Student or Learner
Eg. According to the following year report the profits are up and the annual turnover is over $2, 000, 000.
Is this sencence gramatically correct?
Last edited by Rover_KE; 26-Nov-2013 at 08:32.
Can you explain why "the following year's report" refers to a past event?
In this case the whole sentence refers to the past, but I want to say it in the present. How can it be?
Last edited by englishlearner77; 27-Nov-2013 at 10:47.
Please edit the spacing around your punctuation.
I've done it. Please answer my question above.
OK. Now it's clear for me.
I want to get sure one or two points. So, if I use (profits are up, turnover is over) refers the present situation and if I use (profits were up, turnover was over) will be future meaning?
I think you're confusing yourself by mixing up the time of reporting the action (the analysis of the profits, etc.), the action itself, and the time period for which the analysis applies.
To say that profits are up, you mean that at one time in past they were lower than either another time in the past, or now. Profits can't be up without at least two values for profits.

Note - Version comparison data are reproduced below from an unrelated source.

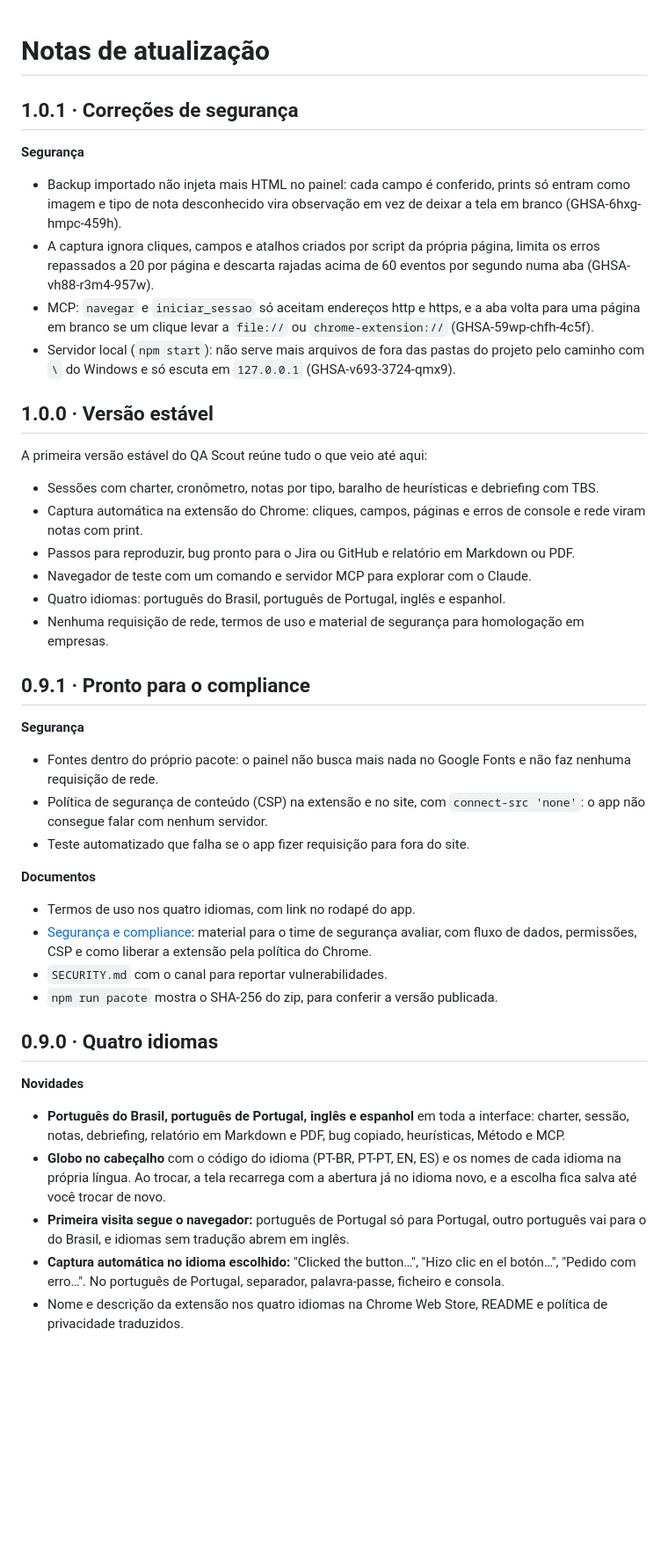
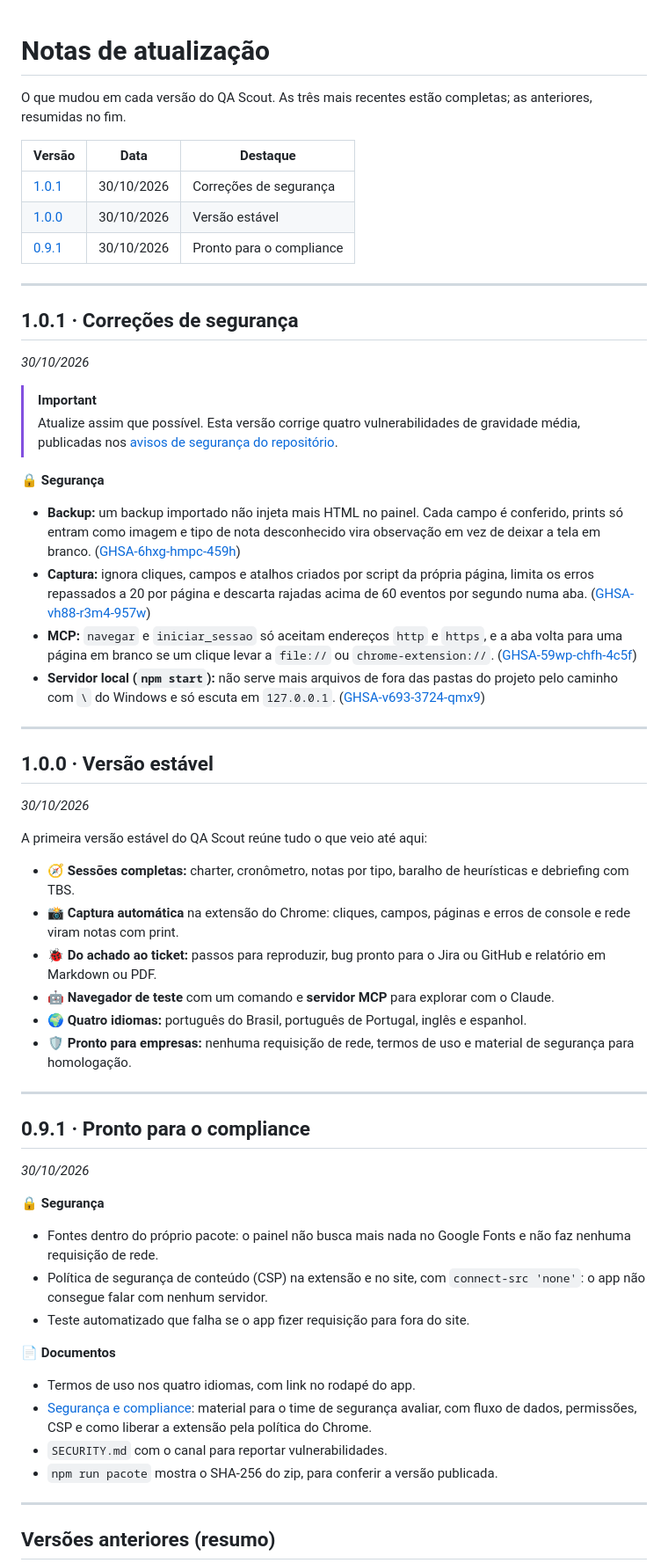
Before and after one commit to azevedothamirest/qa-scout, a Markdown page: CHANGELOG.md, the part around one of its changes. Shown at 88% size. GitHub-like rendering; blank space fills up the shorter version.

Commit message:
Docs: notas de atualização com as 3 últimas versões e resumo das anteriores
Co-Authored-By: Claude Opus 5.5 <noreply@anthropic.com>

```diff
--- a/CHANGELOG.md
+++ b/CHANGELOG.md
@@ -1,42 +1,58 @@
 # Notas de atualização
 
+O que mudou em cada versão do QA Scout. As três mais recentes estão completas; as anteriores, resumidas no fim.
+
+| Versão | Data | Destaque |
+|---|---|---|
+| [1.0.1](#101--correções-de-segurança) | 30/10/2026 | Correções de segurança |
+| [1.0.0](#100--versão-estável) | 30/10/2026 | Versão estável |
+| [0.9.1](#091--pronto-para-o-compliance) | 30/10/2026 | Pronto para o compliance |
+
+---
+
 ## 1.0.1 · Correções de segurança
+_30/10/2026_
 
-**Segurança**
-- Backup importado não injeta mais HTML no painel: cada campo é conferido, prints só entram como imagem e tipo de nota desconhecido vira observação em vez de deixar a tela em branco (GHSA-6hxg-hmpc-459h).
-- A captura ignora cliques, campos e atalhos criados por script da própria página, limita os erros repassados a 20 por página e descarta rajadas acima de 60 eventos por segundo numa aba (GHSA-vh88-r3m4-957w).
-- MCP: `navegar` e `iniciar_sessao` só aceitam endereços http e https, e a aba volta para uma página em branco se um clique levar a `file://` ou `chrome-extension://` (GHSA-59wp-chfh-4c5f).
-- Servidor local (`npm start`): não serve mais arquivos de fora das pastas do projeto pelo caminho com `\` do Windows e só escuta em `127.0.0.1` (GHSA-v693-3724-qmx9).
+> [!IMPORTANT]
+> Atualize assim que possível. Esta versão corrige quatro vulnerabilidades de gravidade média, publicadas nos [avisos de segurança do repositório](https://github.com/azevedothamirest/qa-scout/security/advisories).
+
+**🔒 Segurança**
+- **Backup:** um backup importado não injeta mais HTML no painel. Cada campo é conferido, prints só entram como imagem e tipo de nota desconhecido vira observação em vez de deixar a tela em branco. ([GHSA-6hxg-hmpc-459h](https://github.com/azevedothamirest/qa-scout/security/advisories/GHSA-6hxg-hmpc-459h))
+- **Captura:** ignora cliques, campos e atalhos criados por script da própria página, limita os erros repassados a 20 por página e descarta rajadas acima de 60 eventos por segundo numa aba. ([GHSA-vh88-r3m4-957w](https://github.com/azevedothamirest/qa-scout/security/advisories/GHSA-vh88-r3m4-957w))
+- **MCP:** `navegar` e `iniciar_sessao` só aceitam endereços `http` e `https`, e a aba volta para uma página em branco se um clique levar a `file://` ou `chrome-extension://`. ([GHSA-59wp-chfh-4c5f](https://github.com/azevedothamirest/qa-scout/security/advisories/GHSA-59wp-chfh-4c5f))
+- **Servidor local (`npm start`):** não serve mais arquivos de fora das pastas do projeto pelo caminho com `\` do Windows e só escuta em `127.0.0.1`. ([GHSA-v693-3724-qmx9](https://github.com/azevedothamirest/qa-scout/security/advisories/GHSA-v693-3724-qmx9))
+
+---
 
 ## 1.0.0 · Versão estável
+_30/10/2026_
 
 A primeira versão estável do QA Scout reúne tudo o que veio até aqui:
-- Sessões com charter, cronômetro, notas por tipo, baralho de heurísticas e debriefing com TBS.
-- Captura automática na extensão do Chrome: cliques, campos, páginas e erros de console e rede viram notas com print.
-- Passos para reproduzir, bug pronto para o Jira ou GitHub e relatório em Markdown ou PDF.
-- Navegador de teste com um comando e servidor MCP para explorar com o Claude.
-- Quatro idiomas: português do Brasil, português de Portugal, inglês e espanhol.
-- Nenhuma requisição de rede, termos de uso e material de segurança para homologação em empresas.
+
+- 🧭 **Sessões completas:** charter, cronômetro, notas por tipo, baralho de heurísticas e debriefing com TBS.
+- 📸 **Captura automática** na extensão do Chrome: cliques, campos, páginas e erros de console e rede viram notas com print.
+- 🐞 **Do achado ao ticket:** passos para reproduzir, bug pronto para o Jira ou GitHub e relatório em Markdown ou PDF.
+- 🤖 **Navegador de teste** com um comando e **servidor MCP** para explorar com o Claude.
+- 🌍 **Quatro idiomas:** português do Brasil, português de Portugal, inglês e espanhol.
+- 🛡️ **Pronto para empresas:** nenhuma requisição de rede, termos de uso e material de segurança para homologação.
+
+---
 
 ## 0.9.1 · Pronto para o compliance
+_30/10/2026_
 
-**Segurança**
+**🔒 Segurança**
 - Fontes dentro do próprio pacote: o painel não busca mais nada no Google Fonts e não faz nenhuma requisição de rede.
 - Política de segurança de conteúdo (CSP) na extensão e no site, com `connect-src 'none'`: o app não consegue falar com nenhum servidor.
 - Teste automatizado que falha se o app fizer requisição para fora do site.
 
-**Documentos**
+**📄 Documentos**
 - Termos de uso nos quatro idiomas, com link no rodapé do app.
 - [Segurança e compliance](docs/seguranca.md): material para o time de segurança avaliar, com fluxo de dados, permissões, CSP e como liberar a extensão pela política do Chrome.
 - `SECURITY.md` com o canal para reportar vulnerabilidades.
 - `npm run pacote` mostra o SHA-256 do zip, para conferir a versão publicada.
 
-## 0.9.0 · Quatro idiomas
+---
 
-**Novidades**
-- **Português do Brasil, português de Portugal, inglês e espanhol** em toda a interface: charter, sessão, notas, debriefing, relatório em Markdown e PDF, bug copiado, heurísticas, Método e MCP.
-- **Globo no cabeçalho** com o código do idioma (PT-BR, PT-PT, EN, ES) e os nomes de cada idioma na própria língua. Ao trocar, a tela recarrega com a abertura já no idioma novo, e a escolha fica salva até você trocar de novo.
-- **Primeira visita segue o navegador:** português de Portugal só para Portugal, outro português vai para o do Brasil, e idiomas sem tradução abrem em inglês.
-- **Captura automática no idioma escolhido:** "Clicked the button…", "Hizo clic en el botón…", "Pedido com erro…". No português de Portugal, separador, palavra-passe, ficheiro e consola.
-- Nome e descrição da extensão nos quatro idiomas na Chrome Web Store, README e política de privacidade traduzidos.
+## Versões anteriores (resumo)
 
```
Also changed, not shown: other parts of CHANGELOG.md (+9 -37 lines).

Yes, I do. I mean that the profits were lower at one time in the past and because they were lower I have to use (were not are).Am I right?